“We found that the red blood cells, haemoglobin concentration and haematocrit are significantly lower in the low-altitude Tibetans. Their haemoglobin levels are much closer to those living on the plains than the other Tibetans who live beyond 4,500 meters,” said Nipa Basak, the first author of the study.
“Our study suggests that, when Tibetan people reside in non-native, low-altitude area for long time, their body undergoes various adaptations to cope with the relatively hyperoxic environment in low-altitude areas,” said Dr Thangaraj, the lead investigator of this study, and presently Director of the DBT-Centre for DNA Fingerprinting and Diagnostics (CDFD), Hyderabad.
Earlier studies had shown that among Tibetan population, those with lower haemoglobin concentration have better reproductive fitness in women and exercise capacity among men. “It would be interesting to explore exercise capacity and reproductive fitness in the low-lander Tibetans. It will also be worthwhile noting how long these changes persist, if the Tibetan inhabited in Karnataka migrates back to high-altitude,” he added.
“Such population-based studies conducted by the CCMB help us in understanding adaptation in people who migrate to different environments from a molecular point of view,” said Dr V.M. Tiwari, Director in-charge, CCMB.
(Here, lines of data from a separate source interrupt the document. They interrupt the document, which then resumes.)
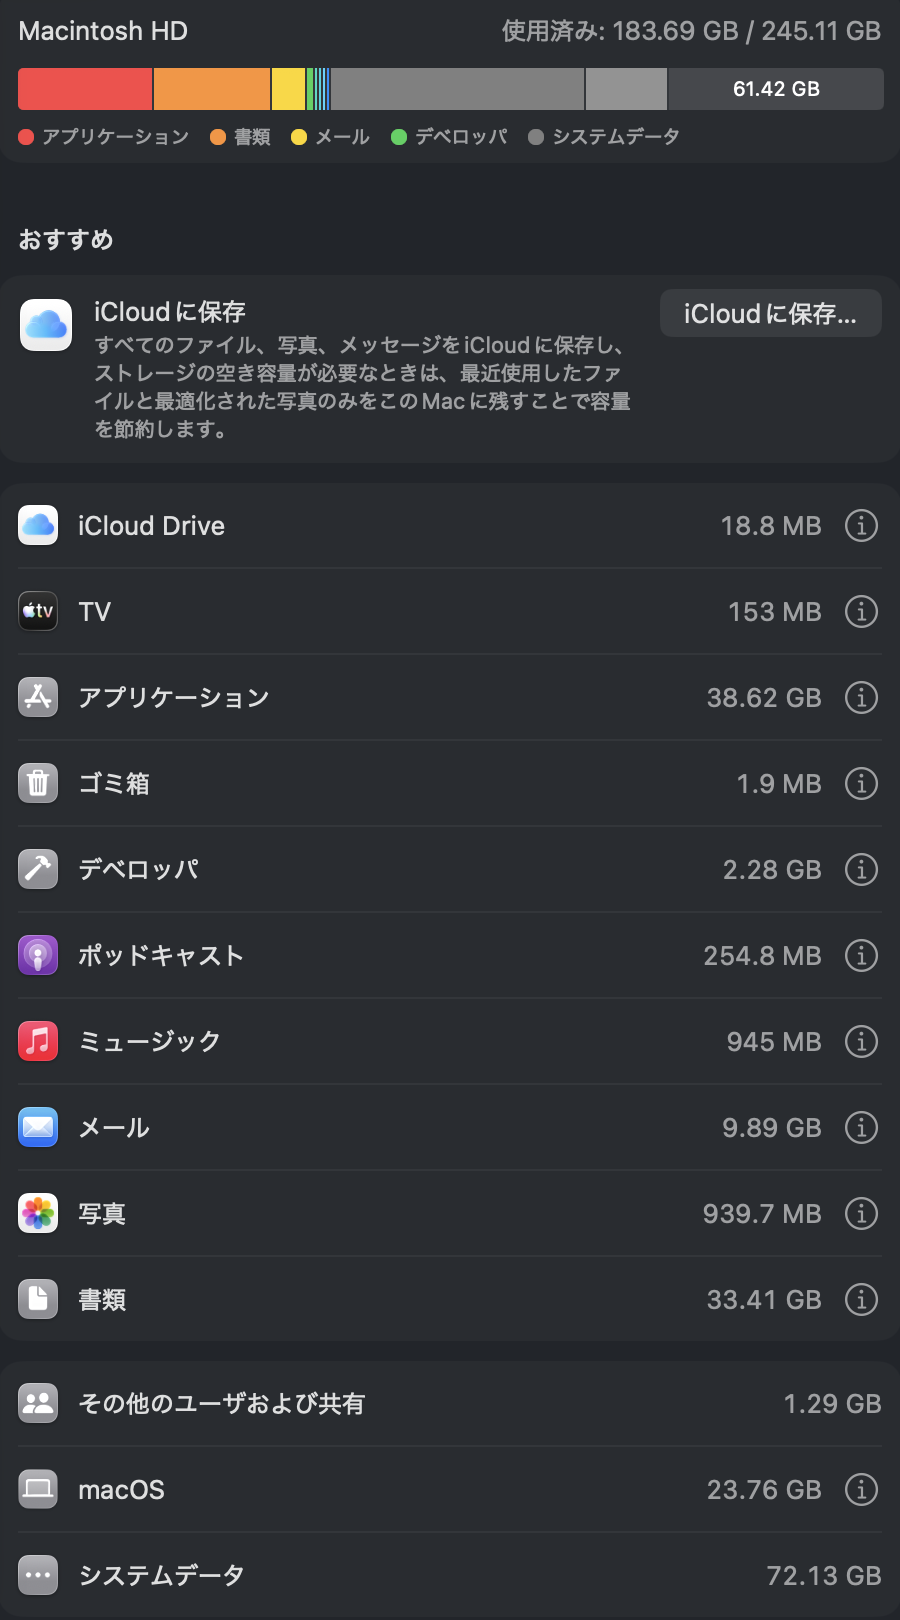
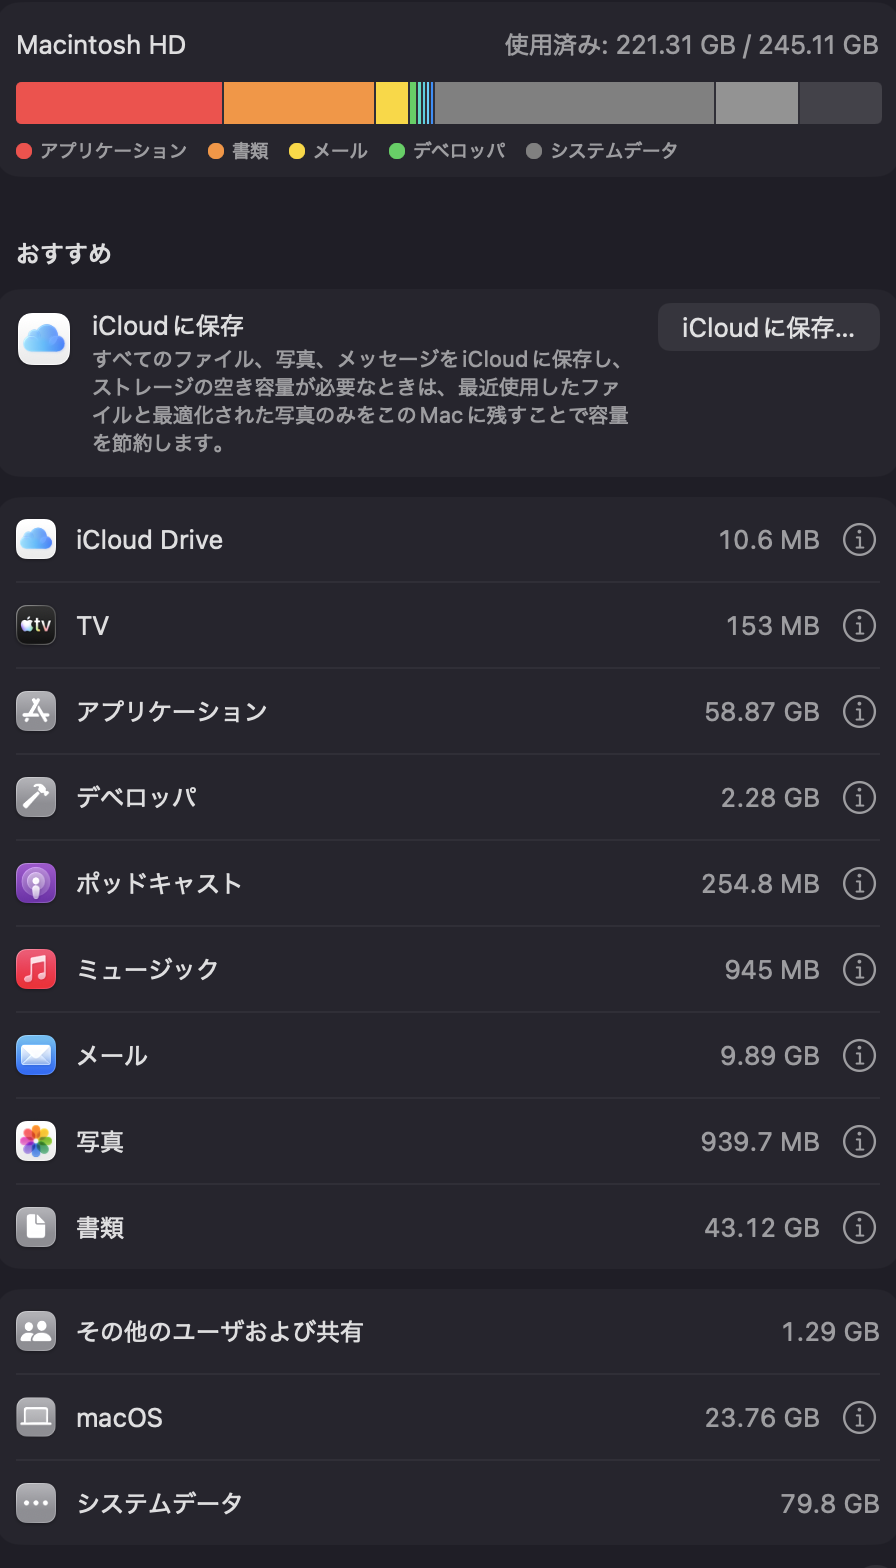
docs: update before screenshot and Real Results numbers (45GB recovered)

diff --git a/README.md b/README.md
@@ -35,18 +35,11 @@ $ devpurge -n
 
 ## Real Results
 
-On one machine, devpurge recovered **9.2GB** that CleanMyMac couldn't see:
+On one machine, **45GB recovered** — from 221GB down to 176GB:
 
-| Before | After |
+| Before (221 GB used) | After (176 GB used) |
 |--------|-------|
-| ![System Data: 72.1GB](docs/images/before-cleanup.png) | ![System Data: 62.9GB](docs/images/after-cleanup-final.png) |
-| System Data: **72.1 GB** | System Data: **62.9 GB** |
-
-CleanMyMac found 3GB of generic junk. devpurge found an additional 2.8GB of hidden dev caches — Claude Desktop VM bundles, Playwright browsers, uv Python cache — that no other tool even knows about.
-
-| CleanMyMac result | What it missed |
-|-------------------|----------------|
-| ![CleanMyMac: 3GB](docs/images/cleanmymac-05-results.png) | Claude Desktop, Cursor, uv, Playwright, Bun, Puppeteer — **invisible to CleanMyMac** |
+| ![Before: 221GB](docs/images/before-cleanup.png) | ![After: 176GB](docs/images/after-cleanup-final.png) |
 
 ## Install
This work was done in collaboration with researchers from Ladakh and Karnataka. This includes Dr Tsering Norboo from Ladakh Institute of Prevention, Ladakh, and Dr M S Mustak from Mangalore University, Karnataka.